The Social Dilemma has just hit Netflix. We’ve got friends and colleagues in this documentary. We’ve been looking forward to its release for a while.

The purpose of this blog isn’t to cover the content of the film. It’s about what to do after the film. It’s about the actions we need to take if we’re to start #MakingBetterTogether

Let’s dive in.

Today, institutions are failing us

‚ÄúThere is no correlation between the cultural values a company emphasizes in its published statements and how well the company lives up to those values in the eyes of employees.‚ÄĚ
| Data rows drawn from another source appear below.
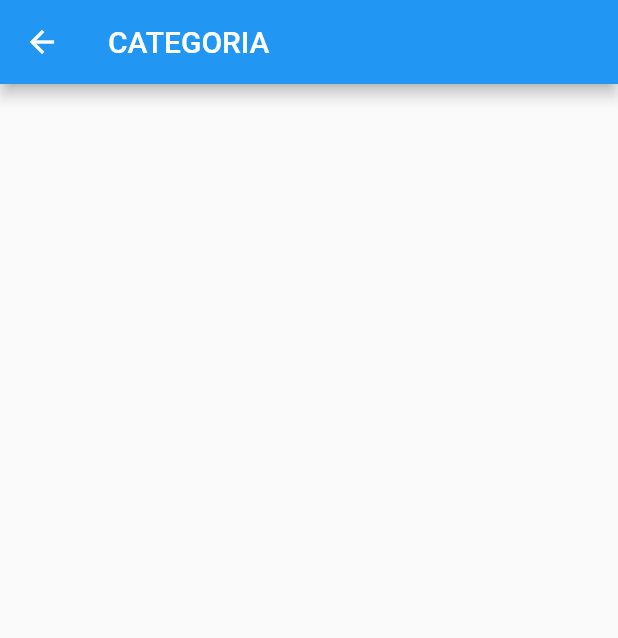
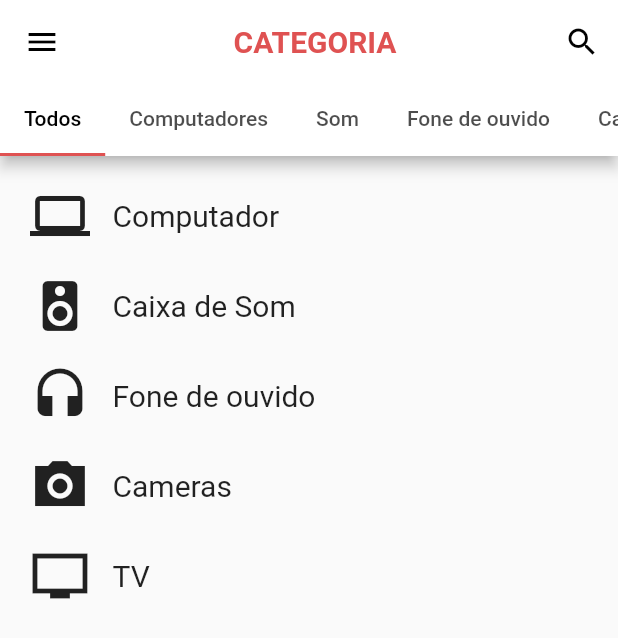
Before and after one commit to BrunoSapalacio/pim5, a Flutter app: the Home screen opened by its route, on a phone screen of 412 x 824 dp. Shown: the top 638 px of the screen. Run offline on Flutter 3.47's test engine with Material 2 defaults, Android fonts, the phone set to English and light mode, and no system bars; our stand-ins replace circular_check_box.

Commit message:
categorias adicionadas

```diff
--- a/lib/main.dart
+++ b/lib/main.dart
@@ -1,6 +1,6 @@
 import 'package:flutter/material.dart';
 import 'package:pim5/views/home.dart';
-import 'package:pim5/views/recover_pass.dart';
+import 'views/cadastro.dart';
 import 'views/login.dart';
 
 void main() {
--- a/lib/views/home.dart
+++ b/lib/views/home.dart
@@ -1,4 +1,10 @@
 import 'package:flutter/material.dart';
+import 'package:pim5/views/tabs/cameras.dart';
+import 'package:pim5/views/tabs/computadores.dart';
+import 'package:pim5/views/tabs/fones.dart';
+import 'package:pim5/views/tabs/som.dart';
+import 'package:pim5/views/tabs/todos.dart';
+import 'package:pim5/views/tabs/tv.dart';
 
 class Home extends StatefulWidget {
   @override
@@ -8,9 +14,71 @@ class Home extends StatefulWidget {
 class _HomeState extends State<Home> {
   @override
   Widget build(BuildContext context) {
-    return Scaffold(
-      appBar: AppBar(
-        title: Text('CATEGORIA'),
+    return DefaultTabController(
+      length: 6,
+      child: Scaffold(
+        appBar: AppBar(
+          iconTheme: IconThemeData(
+            color: Colors.black,
+          ),
+          backgroundColor: Colors.white,
+          foregroundColor: Colors.black,
+          textTheme: TextTheme(
+            headline6: TextStyle(
+              color: Color(0XFFdf5252),
+              fontSize: 20,
+              fontWeight: FontWeight.bold,
+            ),
+          ),
+          title: Center(
+            child: Text(
+              'CATEGORIA',
+              textAlign: TextAlign.center,
+            ),
+          ),
+          actions: [
+            IconButton(
+              icon: Icon(Icons.search),
+              onPressed: () {},
+            ),
+          ],
+          bottom: TabBar(
+            isScrollable: true,
+            labelColor: Colors.black,
+            indicatorColor: Color(0XFFdf5252),
+            tabs: [
+              Tab(
+                text: 'Todos',
+              ),
+              Tab(
+                text: 'Computadores',
+              ),
+              Tab(
+                text: 'Som',
+              ),
+              Tab(
+                text: 'Fone de ouvido',
+              ),
+              Tab(
+                text: 'Cameras',
+              ),
+              Tab(
+                text: 'TV',
+              ),
+            ],
+          ),
+        ),
+        drawer: Drawer(),
+        body: TabBarView(
+          children: [
+            TodosView(),
+            ComputadoresView(),
+            SomView(),
+            FonesView(),
+            CamerasView(),
+            TvView(),
+          ],
+        ),
       ),
     );
   }
--- /dev/null
+++ b/lib/views/tabs/cameras.dart
@@ -0,0 +1,13 @@
+import 'package:flutter/material.dart';
+
+class CamerasView extends StatefulWidget {
+  @override
+  _CamerasViewState createState() => _CamerasViewState();
+}
+
+class _CamerasViewState extends State<CamerasView> {
+  @override
+  Widget build(BuildContext context) {
+    return Container();
+  }
+}
--- /dev/null
+++ b/lib/views/tabs/computadores.dart
@@ -0,0 +1,13 @@
+import 'package:flutter/material.dart';
+
+class ComputadoresView extends StatefulWidget {
+  @override
+  _ComputadoresViewState createState() => _ComputadoresViewState();
+}
+
+class _ComputadoresViewState extends State<ComputadoresView> {
+  @override
+  Widget build(BuildContext context) {
+    return Container();
+  }
+}
--- /dev/null
+++ b/lib/views/tabs/fones.dart
@@ -0,0 +1,13 @@
+import 'package:flutter/material.dart';
+
+class FonesView extends StatefulWidget {
+  @override
+  _FonesViewState createState() => _FonesViewState();
+}
+
+class _FonesViewState extends State<FonesView> {
+  @override
+  Widget build(BuildContext context) {
+    return Container();
+  }
+}
--- /dev/null
+++ b/lib/views/tabs/som.dart
@@ -0,0 +1,13 @@
+import 'package:flutter/material.dart';
+
+class SomView extends StatefulWidget {
+  @override
+  _SomViewState createState() => _SomViewState();
+}
+
+class _SomViewState extends State<SomView> {
+  @override
+  Widget build(BuildContext context) {
+    return Container();
+  }
+}
--- /dev/null
+++ b/lib/views/tabs/todos.dart
@@ -0,0 +1,71 @@
+import 'package:flutter/material.dart';
+
+class TodosView extends StatefulWidget {
+  @override
+  _TodosViewState createState() => _TodosViewState();
+}
+
+class _TodosViewState extends State<TodosView> {
+  @override
+  Widget build(BuildContext context) {
+    return SingleChildScrollView(
+      child: Padding(
+        padding: const EdgeInsets.only(
+          top: 20.0,
+          left: 20.0,
+        ),
+        child: Column(
+          mainAxisAlignment: MainAxisAlignment.center,
+          crossAxisAlignment: CrossAxisAlignment.start,
+          children: [
+            ItemCategoria(
+              label: "Computador",
+              icon: Icons.computer,
+            ),
+            ItemCategoria(
+              label: "Caixa de Som",
+              icon: Icons.speaker,
+            ),
+            ItemCategoria(
+              label: "Fone de ouvido",
+              icon: Icons.headset,
+            ),
+            ItemCategoria(
+              label: "Cameras",
+              icon: Icons.camera_alt_sharp,
+            ),
+            ItemCategoria(label: "TV", icon: Icons.tv_sharp),
+          ],
+        ),
+      ),
+    );
+  }
+}
+
+class ItemCategoria extends StatelessWidget {
+  final String label;
+  final IconData icon;
+
+  const ItemCategoria({Key key, this.label, this.icon}) : super(key: key);
+  @override
+  Widget build(BuildContext context) {
+    return Padding(
+      padding: const EdgeInsets.only(bottom: 20.0),
+      child: Row(
+        children: [
+          Icon(
+            icon,
+            size: 40.0,
+          ),
+          SizedBox(width: 15.0),
+          Text(
+            label,
+            style: TextStyle(
+              fontSize: 20.0,
+            ),
+          ),
+        ],
+      ),
+    );
+  }
+}
--- /dev/null
+++ b/lib/views/tabs/tv.dart
@@ -0,0 +1,13 @@
+import 'package:flutter/material.dart';
+
+class TvView extends StatefulWidget {
+  @override
+  _TvViewState createState() => _TvViewState();
+}
+
+class _TvViewState extends State<TvView> {
+  @override
+  Widget build(BuildContext context) {
+    return Container();
+  }
+}
```
Also changed, not shown: lib/views/cadastro.dart (renamed from lib/views/recover_pass.dart).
Donald Sull - MIT Sloan School of Management and cofounder of CultureX
Let’s provide a few distinct examples:
  1. ANZ Bank (one of Australia’s Big 4) often talks about environmental sustainability. But, they’re also the ‘friendliest funder’ of the fossil fuels industry
  2. Microsoft is pushing hard on things like Self Sovereign Identity and Personal Data Agency. But they also sell surveillance technologies and have a variety of business functions that could easily be considered ‘surveillance capitalism’
  3. The Heart Foundation is trying to promote a heart healthy lifestyle. This is awesome. Heart disease kills more people than any other lifestyle disease today. But, rather problematically, they still have processed red meats (high in saturated fat, dietary cholesterol and a human carcinogen according to the WHO) in some of their recipes  

There’s more context and nuance on this systemic issue in this post.

This is distinctly important in the context of this documentary because we live in an information age. Data is all around us. Everything we do becomes data. This data is processed. It’s utilised. Sometimes is helps us. Sometimes it doesn’t. For the most part – and this is one of the more concerning aspects of our current state – we have very limited agency. We can’t influence the outcomes of data processing activities today. Organisations are in the drivers seat. Individuals are (apologies for the crude analogy) blind folded passengers.

But no one seems to be telling the whole story

When people are surveilled, they change their behaviour. This can be somewhat obvious, as is highlighted by experiments that expose the Panopticon Effect. Other times it can be far more subtle. ‘We’ don’t even realise it effects us.

I’m calling this out because each and every time we ‘expose’ issues like this, it has the potential to change the way people behave. It’s unclear exactly how, but it does happen.

I’m not saying we shouldn’t promote systemic failures. I’m just saying that this type of communication has consequences.

Moving on…

Actions always speak louder than words

What we say kinda matters, but it pales in comparison to what we do.

I recently told people to step up. And I put myself into this category. I and we are not immune from scrutiny. we all need to step up.

We can no longer sit on the sidelines. We can’t let disempowerment lead to apathy. We cannot remain complicit.¬†

We don’t need goals. We need Radical Change Actions (more in another post).

We need to design systems of living that empower people, enable cooperation, support actual sustainability and use technology as a force for good.

This is exactly why we’re building a platform ecosystem. It’s the purpose of Greater Than Learning.

You might get to then end of the documentary thinking, whoah, things are [email protected]#!$d! But they don’t have to be this way. We can design for better.

If you’re one of the people who watched the documentary, paused, the got up motivated to act, this message is for you. Don’t wait around. Join your ethical change making peers and start #MakingBetterTogether.

Our private beta is now live. Start solving the ‘social dilemma’ here.